*** Opening of Information supplied ***

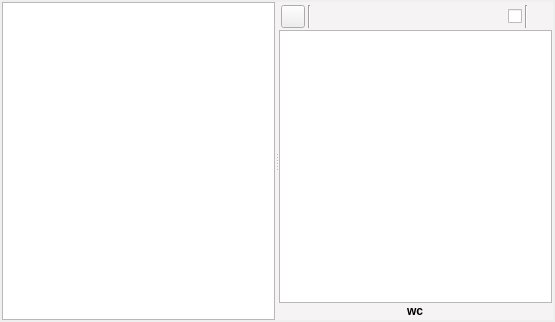
The window that ui/manuscript_view.ui (zkovari/plotlyst) describes before a commit, drawn with Qt 5.
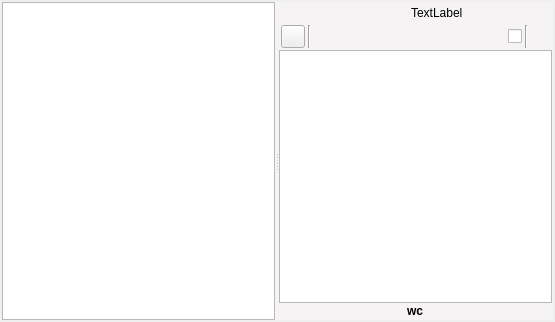
The same window after the commit. Custom widgets are drawn as their Qt base class.

Commit message: Manuscript title, closes #268

```diff
--- a/ui/manuscript_view.ui
+++ b/ui/manuscript_view.ui
@@ -78,6 +78,80 @@
         <property name="bottomMargin">
          <number>0</number>
         </property>
+        <item>
+         <widget class="QWidget" name="widget" native="true">
+          <layout class="QHBoxLayout" name="horizontalLayout_4">
+           <property name="spacing">
+            <number>2</number>
+           </property>
+           <property name="leftMargin">
+            <number>0</number>
+           </property>
+           <property name="topMargin">
+            <number>0</number>
+           </property>
+           <property name="rightMargin">
+            <number>0</number>
+           </property>
+           <property name="bottomMargin">
+            <number>0</number>
+           </property>
+           <item>
+            <spacer name="horizontalSpacer_2">
+             <property name="orientation">
+              <enum>Qt::Horizontal</enum>
+             </property>
+             <property name="sizeHint" stdset="0">
+              <size>
+               <width>40</width>
+               <height>20</height>
+              </size>
+             </property>
+            </spacer>
+           </item>
+           <item>
+            <widget class="QToolButton" name="btnPov">
+             <property name="styleSheet">
+              <string notr="true">border: 0px;</string>
+             </property>
+             <property name="text">
+              <string/>
+             </property>
+            </widget>
+           </item>
+           <item>
+            <widget class="QToolButton" name="btnSceneType">
+             <property name="styleSheet">
+              <string notr="true">border: 0px;</string>
+             </property>
+             <property name="text">
+              <string/>
+             </property>
+            </widget>
+           </item>
+           <item>
+            <widget class="QLabel" name="lblSceneTitle">
+             <property name="text">
+              <string>TextLabel</string>
+             </property>
+            </widget>
+           </item>
+           <item>
+            <spacer name="horizontalSpacer_3">
+             <property name="orientation">
+              <enum>Qt::Horizontal</enum>
+             </property>
+             <property name="sizeHint" stdset="0">
+              <size>
+               <width>40</width>
+               <height>20</height>
+              </size>
+             </property>
+            </spacer>
+           </item>
+          </layout>
+         </widget>
+        </item>
         <item>
          <widget class="QWidget" name="wdgToolbar" native="true">
           <property name="styleSheet">
```
The commit also changes 2 other files.
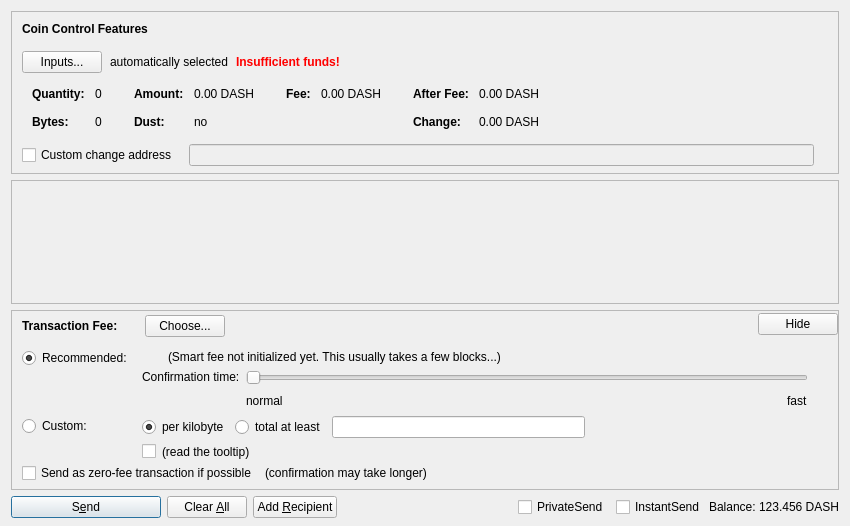
Qt form src/qt/forms/sendcoinsdialog.ui (chaincoin/zetacoin) before a commit.
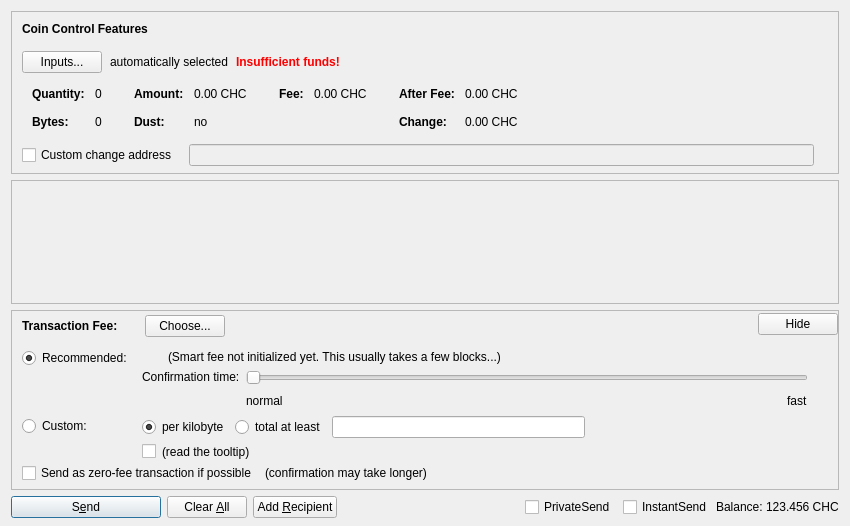
The same form after that commit. Custom widgets are drawn as their Qt base class.

Diff of the .ui file:
```diff
--- a/src/qt/forms/sendcoinsdialog.ui
+++ b/src/qt/forms/sendcoinsdialog.ui
@@ -324,7 +324,7 @@
                   <enum>Qt::ActionsContextMenu</enum>
                  </property>
                  <property name="text">
-                  <string notr="true">0.00 DASH</string>
+                  <string notr="true">0.00 CHC</string>
                  </property>
                  <property name="textInteractionFlags">
                   <set>Qt::LinksAccessibleByMouse|Qt::TextSelectableByKeyboard|Qt::TextSelectableByMouse</set>
@@ -404,7 +404,7 @@
                   <enum>Qt::ActionsContextMenu</enum>
                  </property>
                  <property name="text">
-                  <string notr="true">0.00 DASH</string>
+                  <string notr="true">0.00 CHC</string>
                  </property>
                  <property name="textInteractionFlags">
                   <set>Qt::LinksAccessibleByMouse|Qt::TextSelectableByKeyboard|Qt::TextSelectableByMouse</set>
@@ -455,7 +455,7 @@
                   <enum>Qt::ActionsContextMenu</enum>
                  </property>
                  <property name="text">
-                  <string notr="true">0.00 DASH</string>
+                  <string notr="true">0.00 CHC</string>
                  </property>
                  <property name="textInteractionFlags">
                   <set>Qt::LinksAccessibleByMouse|Qt::TextSelectableByKeyboard|Qt::TextSelectableByMouse</set>
@@ -484,7 +484,7 @@
                   <enum>Qt::ActionsContextMenu</enum>
                  </property>
                  <property name="text">
-                  <string notr="true">0.00 DASH</string>
+                  <string notr="true">0.00 CHC</string>
                  </property>
                  <property name="textInteractionFlags">
                   <set>Qt::LinksAccessibleByMouse|Qt::TextSelectableByKeyboard|Qt::TextSelectableByMouse</set>
@@ -1337,7 +1337,7 @@
           <cursorShape>IBeamCursor</cursorShape>
          </property>
          <property name="text">
-          <string notr="true">123.456 DASH</string>
+          <string notr="true">123.456 CHC</string>
          </property>
          <property name="textInteractionFlags">
           <set>Qt::LinksAccessibleByMouse|Qt::TextSelectableByKeyboard|Qt::TextSelectableByMouse</set>
```
Left out of the diff: 6 changed lines with no effect on the pictures.
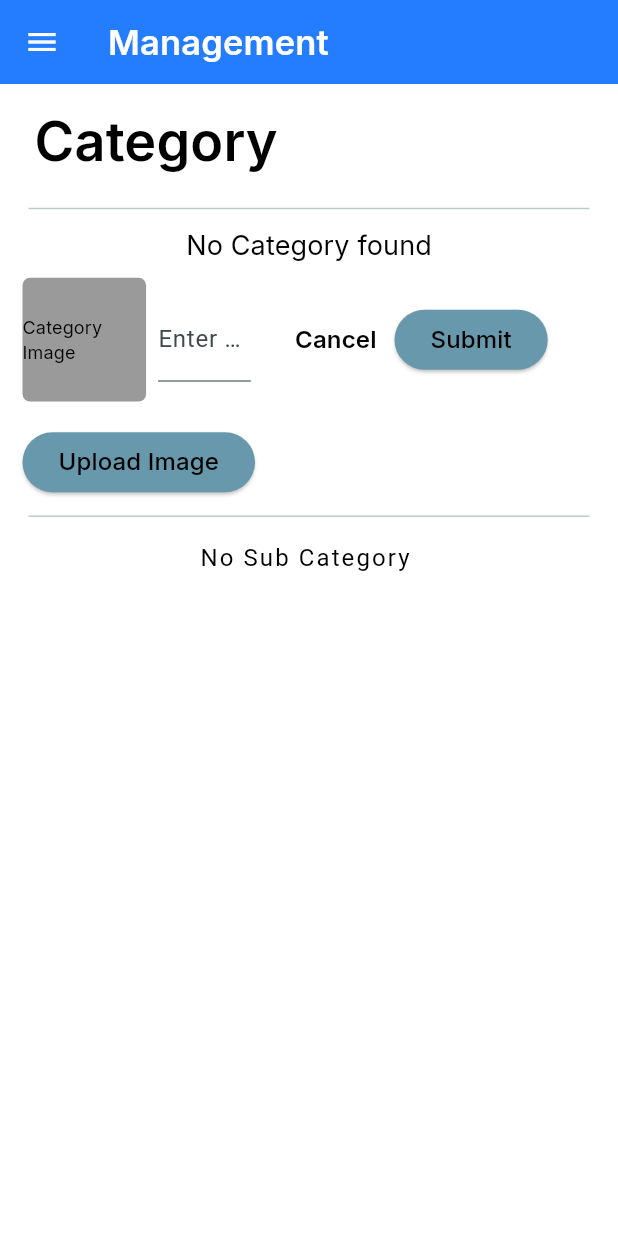
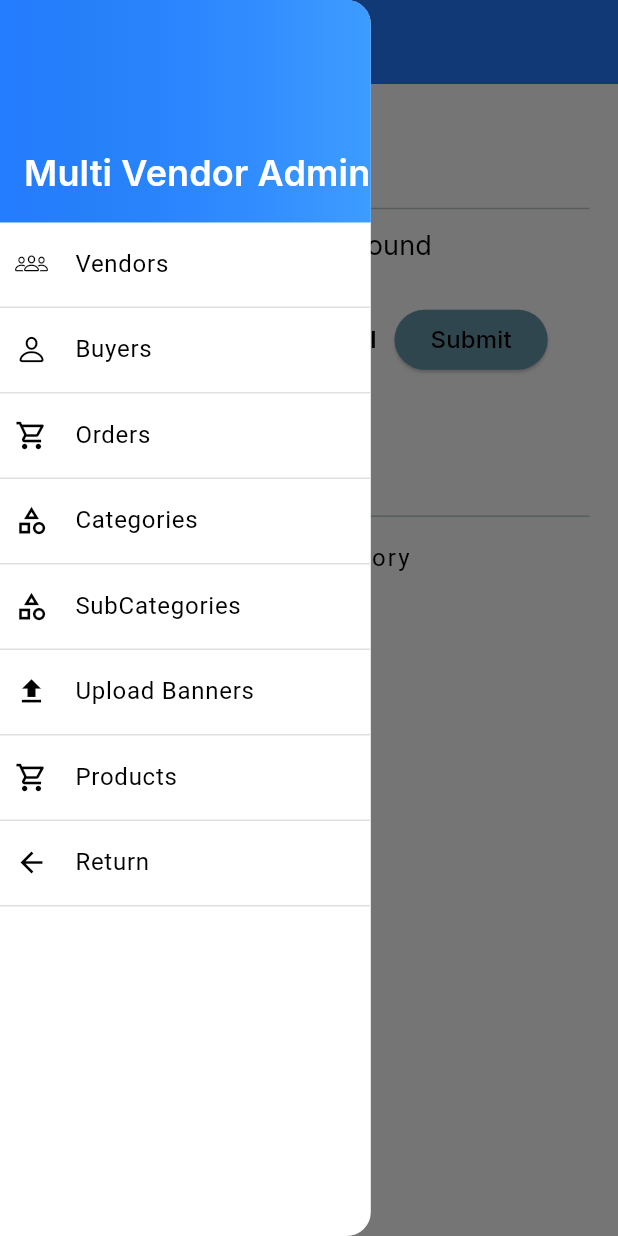
Before and after one commit to Sukhmeetsingh306/store_app, a Flutter app: the WebDeviceView screen opened by its route, with the side drawer open (before the commit the screen has no drawer), on a phone screen of 412 x 824 dp. Run offline on Flutter 3.47's test engine with Material 3 defaults, Android fonts, the light colour scheme and no system bars; our stand-ins replace file_picker, flutter_riverpod, flutter_svg, go_router, google_fonts, image_picker and 4 more; missing offline and left inert: cloudinary_public, flutter_admin_scaffold, random_avatar; accounts and stored records are empty; network calls fail.

Commit message:
drawer added in the code so we can use in the mobile device

```diff
--- a/multi_vendor/lib/screen/seller/web_seller_screen.dart
+++ b/multi_vendor/lib/screen/seller/web_seller_screen.dart
@@ -1,11 +1,13 @@
 import 'package:flutter/cupertino.dart';
 import 'package:flutter/material.dart';
 import 'package:go_router/go_router.dart';
+import 'package:multi_vendor/utils/widget/space_widget_utils.dart';
 
 import '../../utils/fonts/google_fonts_utils.dart';
 import '../../utils/theme/color/color_theme.dart';
 import '../../utils/widget/web/admin_menu_item.dart';
 import '../../utils/widget/web/admin_scaffold_web.dart';
+import '../../utils/widget/web/side_bar_item.dart';
 import '../../utils/widget/web/side_bar_web.dart';
 import 'sideScreen/buyer_side_screen.dart';
 import 'sideScreen/category_side_screen.dart';
@@ -25,9 +27,9 @@ class WebDeviceView extends StatefulWidget {
   State<WebDeviceView> createState() => _WebDeviceViewState();
 }
 
-class _WebDeviceViewState extends State<WebDeviceView> {
 // MARK: when the code completed change it back
 //Widget _selectedScreen = VendorSideScreen();
+class _WebDeviceViewState extends State<WebDeviceView> {
   Widget _selectedScreen = SubCategorySideScreen();
   bool isLoading = false;
 
@@ -104,6 +106,71 @@ class _WebDeviceViewState extends State<WebDeviceView> {
   Widget web() {
     return AdminScaffold(
       backgroundColor: ColorTheme.color.transparentBack,
+      drawer: !isWebMobile(context)
+          ? Drawer(
+              width: isWebMobile(context)
+                  ? MediaQuery.of(context).size.width * 0.5
+                  : MediaQuery.of(context).size.width * 0.6,
+              backgroundColor: ColorTheme.color.whiteColor,
+              child: MediaQuery.removePadding(
+                context: context,
+                removeTop: true,
+                child: SafeArea(
+                  top: false,
+                  child: Column(
+                    children: [
+                      Container(
+                        height: MediaQuery.of(context).size.height * 0.18,
+                        width: double.infinity,
+                        decoration: BoxDecoration(
+                          gradient: LinearGradient(
+                            colors: gradientColors(),
+                          ),
+                        ),
+                        alignment: Alignment.bottomLeft,
+                        padding: const EdgeInsets.only(left: 16, bottom: 16),
+                        child: googleInterText(
+                          "Multi Vendor Admin",
+                          color: Colors.white,
+                          fontSize: 24,
+                        ),
+                      ),
+                      Expanded(
+                        child: ListView.builder(
+                          itemCount: _menuItems.length,
+                          itemBuilder: (context, index) {
+                            return SideBarItem(
+                              items: _menuItems,
+                              index: index,
+                              onSelected: (selectedIndex) {
+                                Navigator.pop(context);
+                                screenSelector(selectedIndex);
+                              },
+                              selectedRoute: '',
+                              textStyle: const TextStyle(
+                                color: Colors.black,
+                                fontWeight: FontWeight.w400,
+                                fontSize: 16,
+                              ),
+                              iconColor: Colors.black,
+                              activeTextStyle: const TextStyle(
+                                color: Colors.blue,
+                                fontWeight: FontWeight.w600,
+                              ),
+                              activeIconColor: Colors.blue,
+                              backgroundColor: Colors.transparent,
+                              activeBackgroundColor: const Color(0xFFE0E0E0),
+                              borderColor: Colors.grey.shade300,
+                            );
+                          },
+                        ),
+                      ),
+                    ],
+                  ),
+                ),
+              ),
+            )
+          : null,
       appBar: AppBar(
         backgroundColor: ColorTheme.color.mediumBlue,
         title: googleInterText(
@@ -113,7 +180,8 @@ class _WebDeviceViewState extends State<WebDeviceView> {
         centerTitle: false,
       ),
       body: _selectedScreen,
-      sideBar: SideBar(
+      sideBar: isWebMobile(context)
+          ? SideBar(
               header: Container(
                 height: MediaQuery.of(context).size.height * 0.07,
                 width: double.infinity,
@@ -130,7 +198,39 @@ class _WebDeviceViewState extends State<WebDeviceView> {
                   ),
                 ),
               ),
-        items: const [
+              items: _menuItems,
+              textStyle: TextStyle(
+                color: Colors.black,
+                fontWeight: FontWeight.w400,
+                fontSize: 16,
+              ),
+              iconColor: Colors.black,
+              selectedRoute: '',
+              onSelected: (route) => screenSelector(route),
+            )
+          : null,
+    );
+  }
+
+  @override
+  Widget build(BuildContext context) {
+    return Stack(
+      children: [
+        web(),
+        if (isLoading)
+          Positioned.fill(
+            child: Container(
+              color: Colors.white.withAlpha(4),
+              child: const Center(
+                child: CircularProgressIndicator(),
+              ),
+            ),
+          ),
+      ],
+    );
+  }
+
+  List<AdminMenuItem> get _menuItems => const [
         AdminMenuItem(
           title: 'Vendors',
           route: VendorSideScreen.routeName,
@@ -171,33 +271,5 @@ class _WebDeviceViewState extends State<WebDeviceView> {
           route: 'return',
           icon: Icons.arrow_back_sharp,
         ),
-        ],
-        textStyle: TextStyle(
-          color: Colors.black,
-          fontWeight: FontWeight.w400,
-        ),
-        iconColor: Colors.black,
-        selectedRoute: '',
-        onSelected: (route) => screenSelector(route),
-      ),
-    );
+      ];
 }
-
-  @override
-  Widget build(BuildContext context) {
-    return Stack(
-      children: [
-        web(),
-        if (isLoading)
-          Positioned.fill(
-            child: Container(
-              color: Colors.white.withAlpha(4),
-              child: const Center(
-                child: CircularProgressIndicator(),
-              ),
-            ),
-          ),
-      ],
-    );
-  }
-}
```
Lines whose indentation alone changed are shown as unchanged.
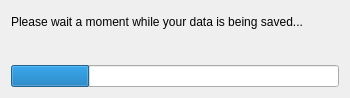
Qt form app/gui/dlgshutdown.ui (ensisoft/newsflash-plus) before a commit.
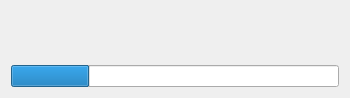
The same form after that commit.

What changed in the file:
```diff
--- a/app/gui/dlgshutdown.ui
+++ b/app/gui/dlgshutdown.ui
@@ -17,18 +17,17 @@
    <string>Shutting Down</string>
   </property>
   <layout class="QVBoxLayout" name="verticalLayout">
-   <item>
-    <widget class="QLabel" name="label">
-     <property name="text">
-      <string>Please wait a moment while your data is being saved...</string>
-     </property>
-    </widget>
-   </item>
    <item>
     <widget class="QLabel" name="lblAction">
+     <property name="layoutDirection">
+      <enum>Qt::LeftToRight</enum>
+     </property>
      <property name="text">
       <string/>
      </property>
+     <property name="alignment">
+      <set>Qt::AlignCenter</set>
+     </property>
     </widget>
    </item>
    <item>
```
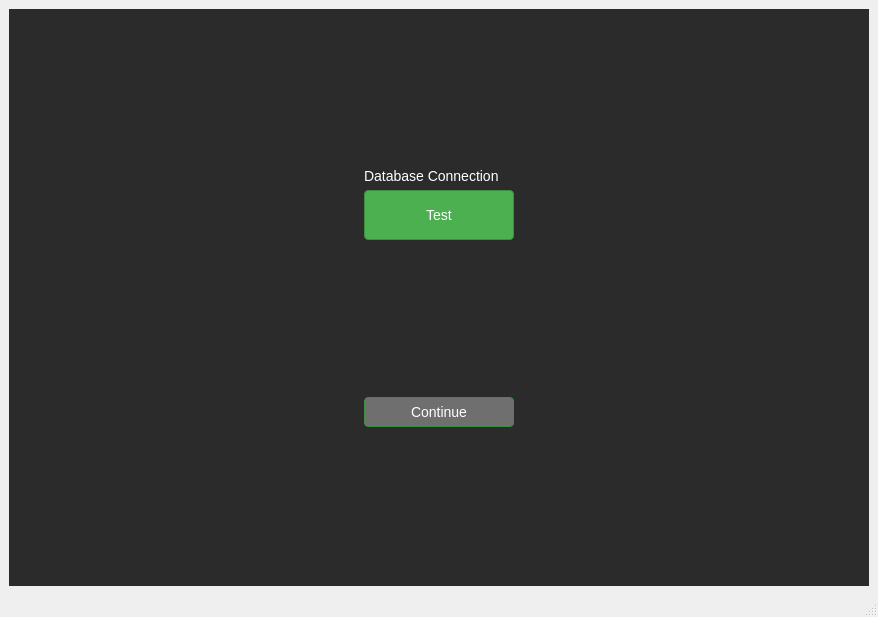
The window that mainwindow.ui (cooperkeenan/Infraction) describes before a commit, drawn with Qt 5.
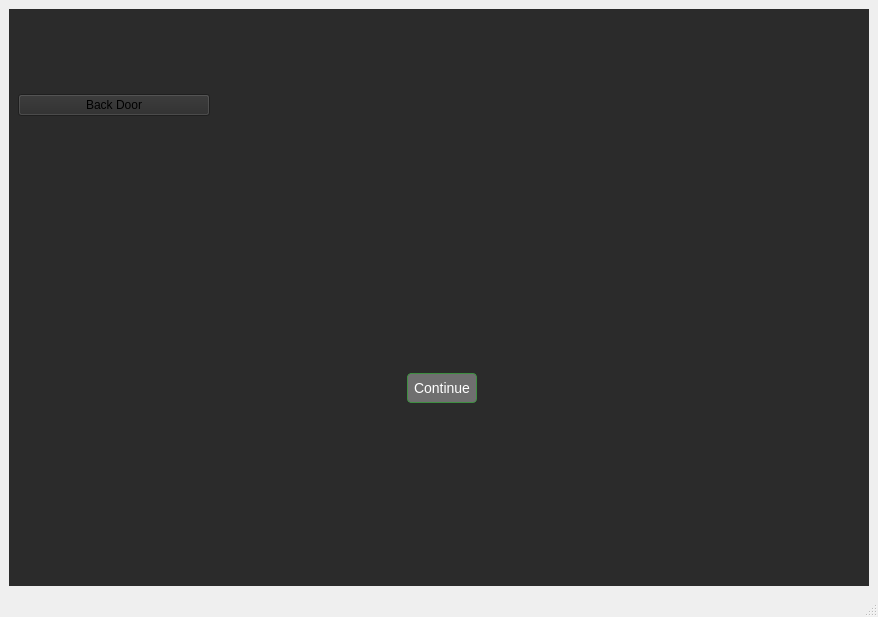
The same window after the commit.

Commit message: Scroll area loading labels

```diff
--- a/mainwindow.ui
+++ b/mainwindow.ui
@@ -37,7 +37,7 @@
       </property>
       <widget class="QWidget" name="page">
        <layout class="QGridLayout" name="gridLayout_3">
-        <item row="4" column="0">
+        <item row="2" column="2">
          <widget class="QPushButton" name="btn_continue">
           <property name="styleSheet">
            <string notr="true">QPushButton {
@@ -65,7 +65,7 @@
           </property>
          </widget>
         </item>
-        <item row="5" column="0">
+        <item row="3" column="2">
          <spacer name="verticalSpacer_3">
           <property name="orientation">
            <enum>Qt::Vertical</enum>
@@ -78,45 +78,7 @@
           </property>
          </spacer>
         </item>
-        <item row="2" column="0">
-         <widget class="QPushButton" name="btn_connectDB">
-          <property name="sizePolicy">
-           <sizepolicy hsizetype="Expanding" vsizetype="Expanding">
-            <horstretch>1</horstretch>
-            <verstretch>1</verstretch>
-           </sizepolicy>
-          </property>
-          <property name="maximumSize">
-           <size>
-            <width>150</width>
-            <height>50</height>
-           </size>
-          </property>
-          <property name="styleSheet">
-           <string notr="true">QPushButton {
-    background-color: #4CAF50;  /* Green background */
-    color: #FFFFFF;  /* White text */
-    border: 1px solid #3E8E41;  /* Slightly darker green border */
-    border-radius: 4px;  /* Rounded corners */
-    padding: 6px;  /* Padding */
-    text-align: center;
-    font-size: 14px;
-}
-
-QPushButton:hover {
-    background-color: #45A049;  /* Lighter green on hover */
-}
-
-QPushButton:pressed {
-    background-color: #388E3C;  /* Darker green on press */
-}</string>
-          </property>
-          <property name="text">
-           <string>Test</string>
-          </property>
-         </widget>
-        </item>
-        <item row="3" column="0">
+        <item row="1" column="2">
          <spacer name="verticalSpacer">
           <property name="orientation">
            <enum>Qt::Vertical</enum>
@@ -129,7 +91,33 @@
           </property>
          </spacer>
         </item>
-        <item row="0" column="0">
+        <item row="2" column="0">
+         <spacer name="horizontalSpacer_3">
+          <property name="orientation">
+           <enum>Qt::Horizontal</enum>
+          </property>
+          <property name="sizeHint" stdset="0">
+           <size>
+            <width>40</width>
+            <height>20</height>
+           </size>
+          </property>
+         </spacer>
+        </item>
+        <item row="2" column="4">
+         <spacer name="horizontalSpacer_4">
+          <property name="orientation">
+           <enum>Qt::Horizontal</enum>
+          </property>
+          <property name="sizeHint" stdset="0">
+           <size>
+            <width>40</width>
+            <height>20</height>
+           </size>
+          </property>
+         </spacer>
+        </item>
+        <item row="0" column="2">
          <spacer name="verticalSpacer_2">
           <property name="orientation">
            <enum>Qt::Vertical</enum>
@@ -142,17 +130,36 @@
           </property>
          </spacer>
         </item>
-        <item row="1" column="0">
-         <widget class="QLabel" name="label">
-          <property name="styleSheet">
-           <string notr="true">QLabel {
-    color: #FFFFFF;  /* White text */
-    font-size: 14px;
-    font-weight: normal;
-}</string>
+        <item row="0" column="1">
+         <spacer name="horizontalSpacer_5">
+          <property name="orientation">
+           <enum>Qt::Horizontal</enum>
           </property>
+          <property name="sizeHint" stdset="0">
+           <size>
+            <width>40</width>
+            <height>20</height>
+           </size>
+          </property>
+         </spacer>
+        </item>
+        <item row="0" column="3">
+         <spacer name="horizontalSpacer_6">
+          <property name="orientation">
+           <enum>Qt::Horizontal</enum>
+          </property>
+          <property name="sizeHint" stdset="0">
+           <size>
+            <width>40</width>
+            <height>20</height>
+           </size>
+          </property>
+         </spacer>
+        </item>
+        <item row="0" column="0">
+         <widget class="QPushButton" name="btn_backDoor">
           <property name="text">
-           <string>Database Connection</string>
+           <string>Back Door</string>
           </property>
          </widget>
         </item>
```
The commit also changes 42 other files.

*** Close of Information supplied ***

Among the lines of the data, identify those with the word "QLabel". Copy each of them.

Result:
+            <widget class="QLabel" name="lblSceneTitle">
-    <widget class="QLabel" name="label">
     <widget class="QLabel" name="lblAction">
-         <widget class="QLabel" name="label">
-           <string notr="true">QLabel {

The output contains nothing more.